GXB16390 1950s – Desegregation of Public Schools by Paul and Chris Calle © Wind River Studios

On May 17, 1954, the United States Supreme Court directly reversed the Plessy v. Ferguson case of 1896, which held that “separate but equal accommodations” for the races was not unconstitutional. In Brown v. Board of Education of Topeka, Kansas, the court unanimously ruled, “in the field of public education the doctrine of ‘separate but equal’ has no place. Separate educational facilities are inherently unequal.” The court’s epic decision declared that segregated schools deprived black citizens of equal protection of the law under the 14th Amendment to the Constitution (states may not make or enforce laws that restrict the rights of citizens of the United States). In May of 1955, the Supreme Court ordered an end to segregated schools “with all deliberate speed.” On September 2, 1957, Arkansas governor Orval Faubus sent National Guardsmen to Little Rock Central High School to prevent nine black students from attending. On September 25, President Eisenhower dispatched a U.S. paratrooper unit to permit these students safe entry to the school.
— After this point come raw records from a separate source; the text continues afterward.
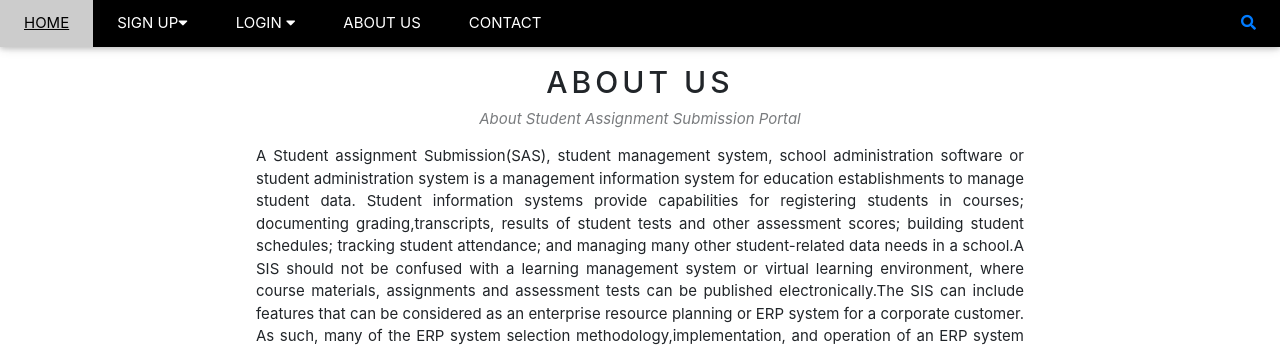
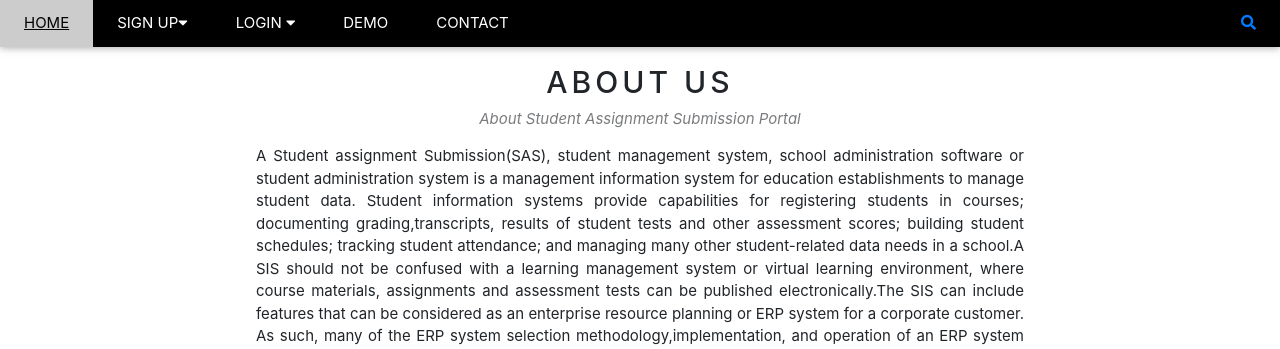
Before and after one commit to agrawalkaran/ASSIGNMENT-SUBMISSION, a Flask app: page /about in a window 1280 px wide. Shown: the top 349 px of the page. Run offline with Flask 2, Linux system fonts and the light colour scheme; some libraries are stand-ins or nearby versions.

Commit message:
Update layout.html

```diff
--- a/templates/layout.html
+++ b/templates/layout.html
@@ -34,7 +34,7 @@ body {font-family: "Lato", sans-serif}
         <a href="adminlogin" class="w3-bar-item w3-button">Admin Login</a>
       </div>
     </div>
-	<a href="about" class="w3-bar-item w3-button w3-padding-large w3-hide-small">ABOUT US</a>
+	<a href="about" class="w3-bar-item w3-button w3-padding-large w3-hide-small">DEMO</a>
     <a href="contact" class="w3-bar-item w3-button w3-padding-large w3-hide-small">CONTACT</a>
 
     <a href="javascript:void(0)" class="w3-padding-large w3-hover-red w3-hide-small w3-right"><i class="fa fa-search"></i></a>
@@ -43,7 +43,7 @@ body {font-family: "Lato", sans-serif}
 
 <!-- Navbar on small screens (remove the onclick attribute if you want the navbar to always show on top of the content when clicking on the links) -->
 <div id="navDemo" class="w3-bar-block w3-black w3-hide w3-hide-large w3-hide-medium w3-top" style="margin-top:46px">
-  <a href="band" class="w3-bar-item w3-button w3-padding-large" onclick="myFunction()">DEMO</a>
+  <a href="band" class="w3-bar-item w3-button w3-padding-large" onclick="myFunction()">ABOUT US</a>
 
   <a href="contact" class="w3-bar-item w3-button w3-padding-large" onclick="myFunction()">CONTACT</a>
   <a href="#" class="w3-bar-item w3-button w3-padding-large" onclick="myFunction()">MERCH</a>
```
Throughout the 1950s, progress was made towards desegregating not only the schools, but interstate transportation, publicly owned facilities, and restaurant and hotel accommodations as well.

Image and Text © Wind River Studios